Picture of the month: From the inside of friction Submitted by Professor Georg-Peter Ostermeyer
Without friction, nothing works in our everyday life. Sometimes friction is vital, as in vehicle braking, sometimes it is undesirable, as when the bicycle rolls out and we have to pedal again. Such frictional forces still cannot be accurately calculated or predicted. This gap in our knowledge has lasted for an astonishingly long time. Research into the prediction of friction has been going on since Leonardo da Vinci. Professor Georg-Peter Ostermeyer of the Institute of Dynamics and Vibrations would like to shed more light on the darkness of the phenomena of friction with an innovative machine, which can be seen in the picture of the month. His machine, which was completely new for basic research, makes it possible to see in situ inside the frictional contact between two bodies. The frictional interface reveals surprisingly complex dynamics of wave motion and wear particle flow. Cork particles moving in an almost dancing fashion are exemplified in the image. The machine makes it possible to observe the complex self-organization effects and thus contribute significantly to the clarification of different phenomena of friction, wear and the origin of friction dust emissions.
Although friction is ubiquitous, friction is still not understood causally. We have been using friction and its effects since time immemorial. In the Stone Age, our ancestors made fire with wood rubbed against each other. Even today, friction is used to make fire. The ancient Egyptians also moved large stone blocks over long distances using roller beams that were probably oiled. We also still use these techniques today to minimize drag forces. Friction is sometimes desirable and sometimes not. On the one hand, there is no walking, running or rolling without friction, as you can easily see on a frozen lake. Here, only very small steps or accelerations are possible. But on the other hand, friction is also responsible for an incredible amount of energy destruction in our world, because the functionality of many processes and machines contains friction as an unwanted and unavoidable by-product, which has to be served energetically.
In the mid-15th century, Leonardo da Vinci was probably the first scientist to set out basic properties of friction in experimental sketches. Although a great many experiments, explanations and results have been generated since then, the very simple Coulomb’s law of friction for the elementary states of adhesion and sliding is still often used in simulation and system description today. This law for dry friction gives quite good results when one has approximate point contacts and friction does not dominate the system events energetically or phenomenologically.
Better predictions of friction needed
Mathematical and computational developments in recent decades have enabled system dynamics to develop increasingly accurate mathematical representations of machines and processes, known as digital twins. The aim is to use these virtual functional copies of real systems as cost-effective substitutes for real processes that pose a risk to health or for expensive hardware developments in early development phases. However, this is only possible if the model’s behavior is sufficiently close to reality in terms of the questions it is asked.

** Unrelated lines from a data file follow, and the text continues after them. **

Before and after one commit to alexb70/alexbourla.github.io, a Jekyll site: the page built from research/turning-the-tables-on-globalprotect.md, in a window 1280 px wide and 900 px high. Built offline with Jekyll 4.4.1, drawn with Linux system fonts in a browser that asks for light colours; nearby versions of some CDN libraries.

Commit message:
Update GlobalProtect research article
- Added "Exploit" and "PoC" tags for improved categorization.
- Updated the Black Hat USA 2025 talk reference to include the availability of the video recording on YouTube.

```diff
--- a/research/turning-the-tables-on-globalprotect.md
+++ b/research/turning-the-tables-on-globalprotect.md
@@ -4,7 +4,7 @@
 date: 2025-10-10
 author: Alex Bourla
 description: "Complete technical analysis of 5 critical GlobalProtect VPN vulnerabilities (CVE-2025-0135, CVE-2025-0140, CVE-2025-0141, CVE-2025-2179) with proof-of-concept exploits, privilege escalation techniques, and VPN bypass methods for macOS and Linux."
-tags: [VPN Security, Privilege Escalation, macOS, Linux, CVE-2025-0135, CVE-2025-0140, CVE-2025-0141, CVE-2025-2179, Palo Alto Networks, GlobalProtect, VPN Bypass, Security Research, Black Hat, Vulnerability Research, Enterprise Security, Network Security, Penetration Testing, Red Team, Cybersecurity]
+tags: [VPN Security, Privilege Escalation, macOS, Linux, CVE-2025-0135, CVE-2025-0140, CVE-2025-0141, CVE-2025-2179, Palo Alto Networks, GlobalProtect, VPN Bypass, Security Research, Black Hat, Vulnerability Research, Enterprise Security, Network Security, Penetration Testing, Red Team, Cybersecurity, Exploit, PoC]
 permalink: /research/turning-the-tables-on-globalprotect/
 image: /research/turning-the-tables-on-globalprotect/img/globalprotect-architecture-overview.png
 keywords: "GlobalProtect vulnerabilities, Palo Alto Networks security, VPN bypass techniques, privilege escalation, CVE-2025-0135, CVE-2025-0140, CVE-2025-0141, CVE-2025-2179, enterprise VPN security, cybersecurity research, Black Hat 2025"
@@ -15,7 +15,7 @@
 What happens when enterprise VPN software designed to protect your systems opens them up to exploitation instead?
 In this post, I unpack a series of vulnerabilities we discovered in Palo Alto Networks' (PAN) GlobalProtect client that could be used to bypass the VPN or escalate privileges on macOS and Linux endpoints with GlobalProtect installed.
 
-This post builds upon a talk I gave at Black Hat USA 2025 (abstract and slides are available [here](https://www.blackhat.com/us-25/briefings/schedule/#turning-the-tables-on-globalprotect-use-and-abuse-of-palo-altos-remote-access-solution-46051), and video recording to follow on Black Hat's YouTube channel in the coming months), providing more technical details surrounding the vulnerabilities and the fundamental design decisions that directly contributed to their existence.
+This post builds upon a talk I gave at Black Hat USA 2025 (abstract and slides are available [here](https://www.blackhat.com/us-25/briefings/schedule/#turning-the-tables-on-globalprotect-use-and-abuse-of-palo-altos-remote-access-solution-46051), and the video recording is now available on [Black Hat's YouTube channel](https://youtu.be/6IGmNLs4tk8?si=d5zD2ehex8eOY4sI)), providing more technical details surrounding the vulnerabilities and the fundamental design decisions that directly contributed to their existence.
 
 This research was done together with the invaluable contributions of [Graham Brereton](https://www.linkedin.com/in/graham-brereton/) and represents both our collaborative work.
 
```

This already works fascinatingly well. Apart from the mathematical-informatic side, the background is that all elementary especially mechanical forces except friction are well understood. These can be measured very well. They are used, usually combined with each other and coupled with non-mechanical quantities, to provide increasingly accurate system predictions in many areas of our daily lives. System dynamics has therefore taken off on an unprecedented triumphant march, especially in the last few decades. Among other things, these elementary forces enable simulation kits that allow even non-experts to build digital twins.
However, the complexity of nonlinear dynamics such as self-organization, chaos and turbulence, as well as the nature of the last unknown elementary force of mechanics, friction, are the limits of this approach.
Still no complete scientific explanation of the friction force in brakes
This is particularly evident in tribological high-load contacts such as brakes. Brakes consist of discs or drums against which pads are pressed. The linings themselves consist of up to 20 different ingredients, usually bound in resin. The friction pairings must generate high frictional forces at all times, but at the same time should have a long service life. The development of the linings is a well-kept secret of the companies. It is defined almost exclusively by trial and error. A causal scientific explanation of the friction force from the ingredients and the resulting mechanical, thermal and chemical reactions does not even exist to this day. Why the frictional force differs at different times under otherwise exactly the same conditions is only now beginning to be understood. The wear dust in the friction boundary layer forms temporary additional friction surfaces, which essentially store the short-term load history of the brake. Another issue in focus today is the emitted brake wear dust, which shapes a vehicle’s emissions signature as engine emissions continue to decline. Together with some tire wear, they form long-lived and sometimes respirable pollutants in the air.
Aiming to reduce emissions
How can brake emissions in the city be reduced through meaningful braking actions and traffic control measures to more effectively protect residents, for example? How must the material structure of brake pads be changed so that emissions are less harmful to health?
These questions are completely open. The machine in the picture of the month is intended to provide initial answers.